By Debbie James

Farmers fear that grazing areas will be lost when tens of thousands of trees are planted to create a £15 million ‘national forest’ across Wales.

Although the Welsh Government-backed scheme offers woodland creation grants to farmers through Glastir there are longer term implications for agriculture from the inevitable loss of farmland.

There are currently around 763,000 acres (309,000 hectares) of woodland in Wales, representing 14.9 per cent of the total land area, but this project aims to plant 4,900 acres a year, rising to 9,800 acres.

Existing woodland will be joined up with newly-planted areas to give people the opportunity to walk the entire length of the forest, from one end of the Wales to the other.

The additional tree cover is also intended to prevent flooding, improve air quality, remove harmful greenhouse gases from the atmosphere, regenerate soil for food and provide a home for wildlife.

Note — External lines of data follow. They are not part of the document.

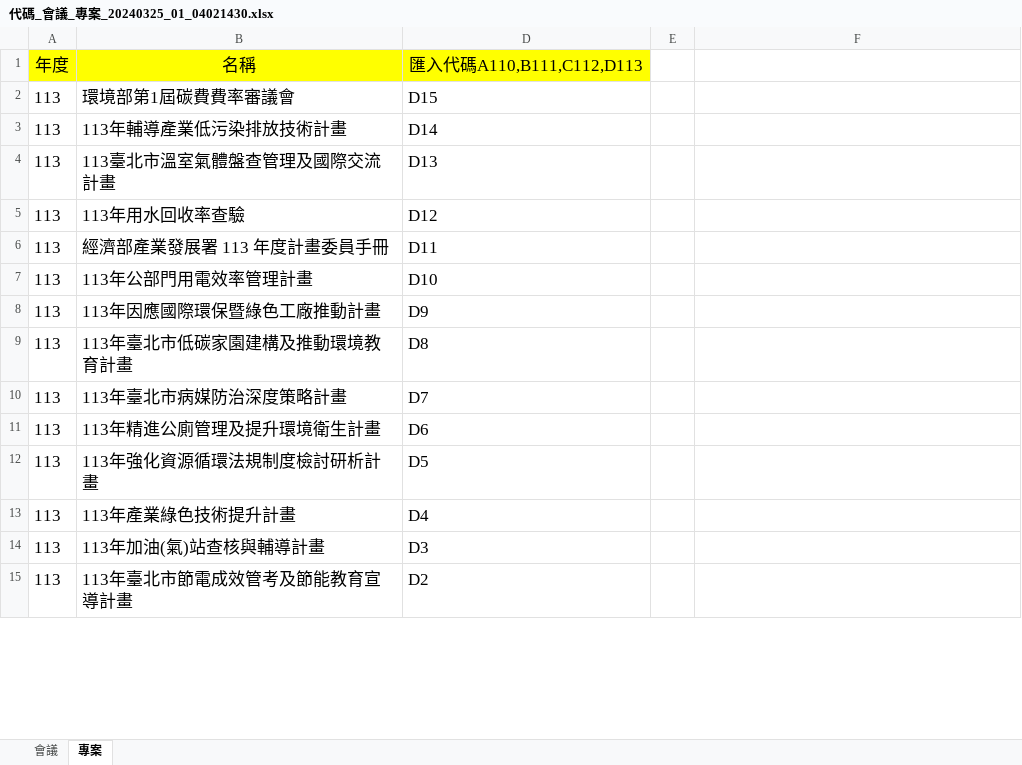
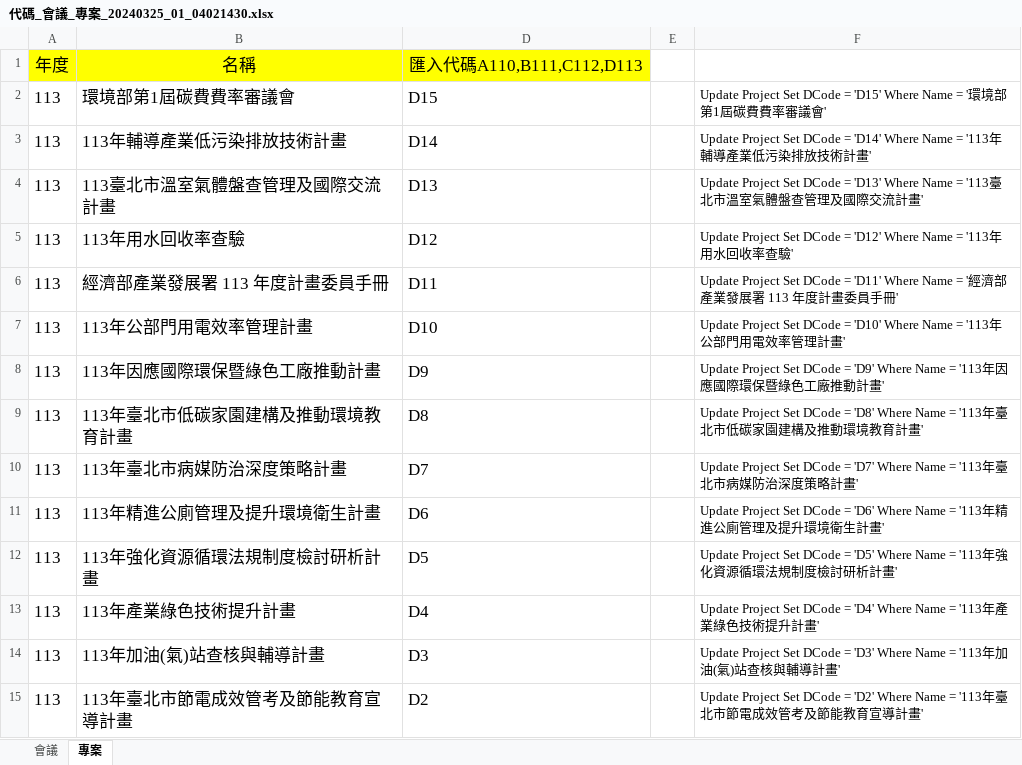
Before and after one commit to ITFtis/Esdms, an Excel workbook: Docs/需求/代碼_會議_專案_20240325_01_04021430.xlsx, sheet 專案, drawn as a sheet; only a part is shown; values as stored, in another font and other column widths than the file's, no borders; the diff covers the shown part only; the diff names each change by its address in the sheet, - before the commit and + after, or states it on an @@ line.

Commit message:
代碼公式

```diff
--- a/Docs/需求/代碼_會議_專案_20240325_01_04021430.xlsx (sheet 專案)
+++ b/Docs/需求/代碼_會議_專案_20240325_01_04021430.xlsx (sheet 專案)
-F2: (empty)
+F2: Update Project Set DCode = 'D15' Where Name = '環境部第1屆碳費費率審議會'
-F3: (empty)
+F3: Update Project Set DCode = 'D14' Where Name = '113年輔導產業低污染排放技術計畫'
-F4: (empty)
+F4: Update Project Set DCode = 'D13' Where Name = '113臺北市溫室氣體盤查管理及國際交流計畫'
-F5: (empty)
+F5: Update Project Set DCode = 'D12' Where Name = '113年用水回收率查驗'
-F6: (empty)
+F6: Update Project Set DCode = 'D11' Where Name = '經濟部產業發展署 113 年度計畫委員手冊'
-F7: (empty)
+F7: Update Project Set DCode = 'D10' Where Name = '113年公部門用電效率管理計畫'
-F8: (empty)
+F8: Update Project Set DCode = 'D9' Where Name = '113年因應國際環保暨綠色工廠推動計畫'
-F9: (empty)
+F9: Update Project Set DCode = 'D8' Where Name = '113年臺北市低碳家園建構及推動環境教育計畫'
-F10: (empty)
+F10: Update Project Set DCode = 'D7' Where Name = '113年臺北市病媒防治深度策略計畫'
-F11: (empty)
+F11: Update Project Set DCode = 'D6' Where Name = '113年精進公廁管理及提升環境衛生計畫'
-F12: (empty)
+F12: Update Project Set DCode = 'D5' Where Name = '113年強化資源循環法規制度檢討研析計畫'
-F13: (empty)
+F13: Update Project Set DCode = 'D4' Where Name = '113年產業綠色技術提升計畫'
-F14: (empty)
+F14: Update Project Set DCode = 'D3' Where Name = '113年加油(氣)站查核與輔導計畫'
-F15: (empty)
+F15: Update Project Set DCode = 'D2' Where Name = '113年臺北市節電成效管考及節能教育宣導計畫'
```
Also changed, not shown: 142 edited cells elsewhere in this sheet.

The scheme will in part be funded by £10m of funding through Glastir grants for farmers and other land managers to plant trees.

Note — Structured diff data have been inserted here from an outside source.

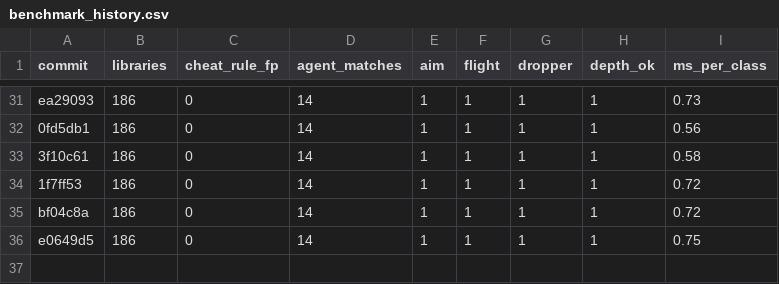
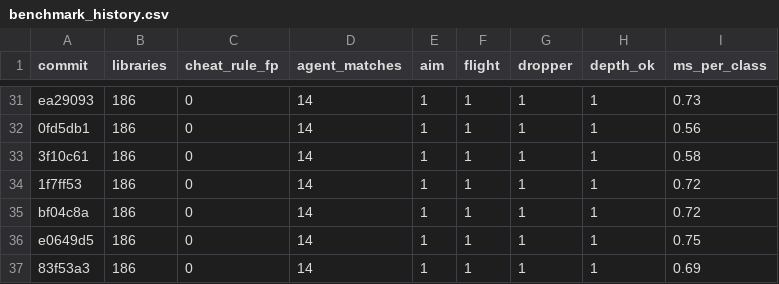
Before and after one commit to QDHShamiro/AsyncAnalyzer, a CSV file: ml/benchmark_history.csv, drawn as a sheet; only a part is shown, gaps mark what is left out.

```diff
--- a/ml/benchmark_history.csv
+++ b/ml/benchmark_history.csv
@@ -36 +36,2 @@ bf04c8a,186,0,14,1,1,1,1,0.72
 e0649d5,186,0,14,1,1,1,1,0.75
+83f53a3,186,0,14,1,1,1,1,0.69
```
Also changed, not shown: 3 other files.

Farmers will welcome the new funding but planting trees on a big scale in Wales could have "a devastating effect on agriculture and rural life" warns Glyn Roberts, president of the Farmers' Union of Wales.

"If you take away the agricultural aspect of the land you take away the backbone of our rural areas - that creates an economy and allows people to live in these areas,’’ he said.

"We have to look at the broad picture and not focus on one element when we're talking about a complex issue like climate.’’

The government will hold meetings and events with farmers, businesses and communities over the coming months to develop a plan to deliver the scheme.

Wales’ First Minister Mark Drakeford said the project would deliver on a responsibility to future generations by protecting nature from the dangers of the changing climate while creating a healthy natural environment that offers protection to communities from the dangers they face from climate change.

Environment Minister Lesley Griffiths admits that creating extensive new networks of woodland is a "challenging’’ ambition.

"In the coming year, we will be engaging widely so we are able to design the program in a way which allows everyone to make their contribution," she said.

Advisers at the UK Committee on Climate Change have called for significant rises in tree planting if targets on cutting greenhouse gas emissions by 2050 are to be met.